Task description
Every line below that holds the string "video" should be copied.

Entries supplied
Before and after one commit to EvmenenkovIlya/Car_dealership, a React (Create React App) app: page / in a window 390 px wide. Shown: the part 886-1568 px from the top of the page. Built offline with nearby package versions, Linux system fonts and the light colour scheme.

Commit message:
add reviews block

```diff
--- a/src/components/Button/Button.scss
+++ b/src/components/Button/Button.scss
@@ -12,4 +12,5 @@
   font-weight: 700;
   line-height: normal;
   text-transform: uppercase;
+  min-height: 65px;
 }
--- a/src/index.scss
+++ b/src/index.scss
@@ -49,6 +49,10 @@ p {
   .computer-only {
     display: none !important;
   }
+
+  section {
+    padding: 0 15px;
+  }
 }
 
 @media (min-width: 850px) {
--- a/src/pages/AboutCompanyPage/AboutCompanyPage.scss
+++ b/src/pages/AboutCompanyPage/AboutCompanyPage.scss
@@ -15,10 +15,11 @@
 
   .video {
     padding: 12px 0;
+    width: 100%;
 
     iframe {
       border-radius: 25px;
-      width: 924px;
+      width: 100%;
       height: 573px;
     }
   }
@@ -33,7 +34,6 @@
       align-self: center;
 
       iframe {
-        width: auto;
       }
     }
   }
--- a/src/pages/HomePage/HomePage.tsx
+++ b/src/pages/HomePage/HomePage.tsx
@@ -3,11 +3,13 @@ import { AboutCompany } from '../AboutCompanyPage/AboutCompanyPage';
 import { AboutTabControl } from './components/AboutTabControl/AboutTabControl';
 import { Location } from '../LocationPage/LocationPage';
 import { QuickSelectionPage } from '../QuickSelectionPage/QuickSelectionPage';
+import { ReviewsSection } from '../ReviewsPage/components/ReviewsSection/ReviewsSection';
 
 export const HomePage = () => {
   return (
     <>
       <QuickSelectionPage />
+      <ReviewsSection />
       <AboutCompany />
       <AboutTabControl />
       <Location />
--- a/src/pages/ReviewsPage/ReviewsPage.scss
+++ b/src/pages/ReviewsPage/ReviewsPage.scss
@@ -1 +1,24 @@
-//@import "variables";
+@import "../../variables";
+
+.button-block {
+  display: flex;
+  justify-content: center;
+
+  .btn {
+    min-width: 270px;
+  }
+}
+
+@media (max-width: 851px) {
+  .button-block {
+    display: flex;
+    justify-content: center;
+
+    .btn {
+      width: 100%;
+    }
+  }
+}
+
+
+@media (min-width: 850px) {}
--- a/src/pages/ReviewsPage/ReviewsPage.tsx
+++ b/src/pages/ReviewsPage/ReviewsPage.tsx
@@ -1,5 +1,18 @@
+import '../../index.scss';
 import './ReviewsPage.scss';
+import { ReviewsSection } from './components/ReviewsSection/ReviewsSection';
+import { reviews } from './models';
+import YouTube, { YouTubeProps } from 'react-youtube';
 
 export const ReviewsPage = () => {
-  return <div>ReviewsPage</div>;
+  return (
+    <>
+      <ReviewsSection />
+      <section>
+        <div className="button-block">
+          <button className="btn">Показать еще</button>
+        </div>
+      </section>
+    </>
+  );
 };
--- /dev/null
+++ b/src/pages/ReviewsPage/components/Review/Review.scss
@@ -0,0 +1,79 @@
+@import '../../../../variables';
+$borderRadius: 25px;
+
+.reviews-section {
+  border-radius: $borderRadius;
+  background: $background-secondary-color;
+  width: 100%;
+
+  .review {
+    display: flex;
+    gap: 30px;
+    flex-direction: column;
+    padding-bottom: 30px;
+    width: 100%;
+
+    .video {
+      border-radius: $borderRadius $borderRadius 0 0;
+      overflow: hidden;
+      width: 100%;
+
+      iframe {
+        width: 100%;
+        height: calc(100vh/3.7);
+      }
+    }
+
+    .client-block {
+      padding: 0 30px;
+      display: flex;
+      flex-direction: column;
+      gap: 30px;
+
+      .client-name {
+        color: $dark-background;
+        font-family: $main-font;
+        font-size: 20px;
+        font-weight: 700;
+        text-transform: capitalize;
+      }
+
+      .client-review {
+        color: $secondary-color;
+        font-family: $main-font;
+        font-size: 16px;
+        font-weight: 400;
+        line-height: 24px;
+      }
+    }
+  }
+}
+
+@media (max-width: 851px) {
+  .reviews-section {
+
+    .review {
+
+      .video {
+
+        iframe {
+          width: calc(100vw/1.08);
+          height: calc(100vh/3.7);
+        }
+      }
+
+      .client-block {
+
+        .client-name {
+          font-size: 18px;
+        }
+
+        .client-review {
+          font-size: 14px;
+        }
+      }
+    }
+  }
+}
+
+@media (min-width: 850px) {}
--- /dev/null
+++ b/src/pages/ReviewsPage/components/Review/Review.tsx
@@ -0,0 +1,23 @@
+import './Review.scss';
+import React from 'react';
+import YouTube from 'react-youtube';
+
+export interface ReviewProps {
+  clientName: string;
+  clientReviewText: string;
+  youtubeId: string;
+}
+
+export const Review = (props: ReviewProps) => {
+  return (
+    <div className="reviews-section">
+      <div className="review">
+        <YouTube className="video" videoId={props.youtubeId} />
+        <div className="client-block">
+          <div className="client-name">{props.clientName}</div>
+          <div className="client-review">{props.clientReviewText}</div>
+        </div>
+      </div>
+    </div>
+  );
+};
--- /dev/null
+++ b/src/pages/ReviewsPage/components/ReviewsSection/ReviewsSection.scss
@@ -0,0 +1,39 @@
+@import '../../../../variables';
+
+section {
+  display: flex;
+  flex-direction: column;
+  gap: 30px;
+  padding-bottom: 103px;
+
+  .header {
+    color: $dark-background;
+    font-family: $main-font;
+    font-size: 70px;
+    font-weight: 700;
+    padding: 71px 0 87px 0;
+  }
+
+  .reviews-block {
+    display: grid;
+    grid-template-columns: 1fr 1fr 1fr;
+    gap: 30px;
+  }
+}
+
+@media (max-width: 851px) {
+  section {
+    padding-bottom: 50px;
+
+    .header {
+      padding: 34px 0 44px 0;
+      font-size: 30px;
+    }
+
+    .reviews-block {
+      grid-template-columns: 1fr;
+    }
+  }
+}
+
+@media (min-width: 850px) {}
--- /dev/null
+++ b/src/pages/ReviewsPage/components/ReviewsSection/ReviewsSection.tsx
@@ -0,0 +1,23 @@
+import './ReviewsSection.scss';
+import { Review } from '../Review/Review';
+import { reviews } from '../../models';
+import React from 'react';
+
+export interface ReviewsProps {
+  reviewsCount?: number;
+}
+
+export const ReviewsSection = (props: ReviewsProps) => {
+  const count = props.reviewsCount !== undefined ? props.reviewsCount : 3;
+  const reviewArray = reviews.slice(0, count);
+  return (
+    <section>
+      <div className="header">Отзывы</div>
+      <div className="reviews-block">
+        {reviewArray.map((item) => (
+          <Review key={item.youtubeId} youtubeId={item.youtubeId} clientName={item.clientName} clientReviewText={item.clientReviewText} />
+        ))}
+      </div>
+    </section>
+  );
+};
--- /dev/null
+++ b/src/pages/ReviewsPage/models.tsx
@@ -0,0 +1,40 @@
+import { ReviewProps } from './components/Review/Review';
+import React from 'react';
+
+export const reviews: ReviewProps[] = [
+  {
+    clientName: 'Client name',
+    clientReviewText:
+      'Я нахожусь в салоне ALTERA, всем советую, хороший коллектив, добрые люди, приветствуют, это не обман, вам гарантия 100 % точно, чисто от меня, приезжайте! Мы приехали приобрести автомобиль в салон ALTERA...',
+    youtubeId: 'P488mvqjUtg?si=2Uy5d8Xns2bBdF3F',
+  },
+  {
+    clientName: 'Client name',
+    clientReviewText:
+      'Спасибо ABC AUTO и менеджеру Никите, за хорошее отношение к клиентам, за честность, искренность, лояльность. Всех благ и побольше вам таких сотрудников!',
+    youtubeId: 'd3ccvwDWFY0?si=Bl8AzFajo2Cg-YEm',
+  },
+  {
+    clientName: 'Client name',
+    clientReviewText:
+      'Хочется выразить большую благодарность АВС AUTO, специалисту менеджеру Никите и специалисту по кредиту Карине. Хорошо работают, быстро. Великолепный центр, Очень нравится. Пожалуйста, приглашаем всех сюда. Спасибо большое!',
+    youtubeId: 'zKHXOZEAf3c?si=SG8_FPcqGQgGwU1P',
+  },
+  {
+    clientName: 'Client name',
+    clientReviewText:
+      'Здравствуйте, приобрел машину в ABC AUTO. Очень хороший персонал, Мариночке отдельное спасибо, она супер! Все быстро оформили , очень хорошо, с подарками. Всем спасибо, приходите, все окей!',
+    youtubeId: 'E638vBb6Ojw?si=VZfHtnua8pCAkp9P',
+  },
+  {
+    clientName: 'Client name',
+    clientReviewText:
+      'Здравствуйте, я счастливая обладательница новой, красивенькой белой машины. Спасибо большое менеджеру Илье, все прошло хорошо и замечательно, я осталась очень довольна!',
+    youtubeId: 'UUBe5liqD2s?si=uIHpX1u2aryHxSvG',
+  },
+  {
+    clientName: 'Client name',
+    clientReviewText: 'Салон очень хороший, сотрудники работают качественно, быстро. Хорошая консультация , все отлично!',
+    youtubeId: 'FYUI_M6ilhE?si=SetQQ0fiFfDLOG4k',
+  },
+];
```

Result for this task
   .video {
+    .video {
+      .video {
+        <YouTube className="video" videoId={props.youtubeId} />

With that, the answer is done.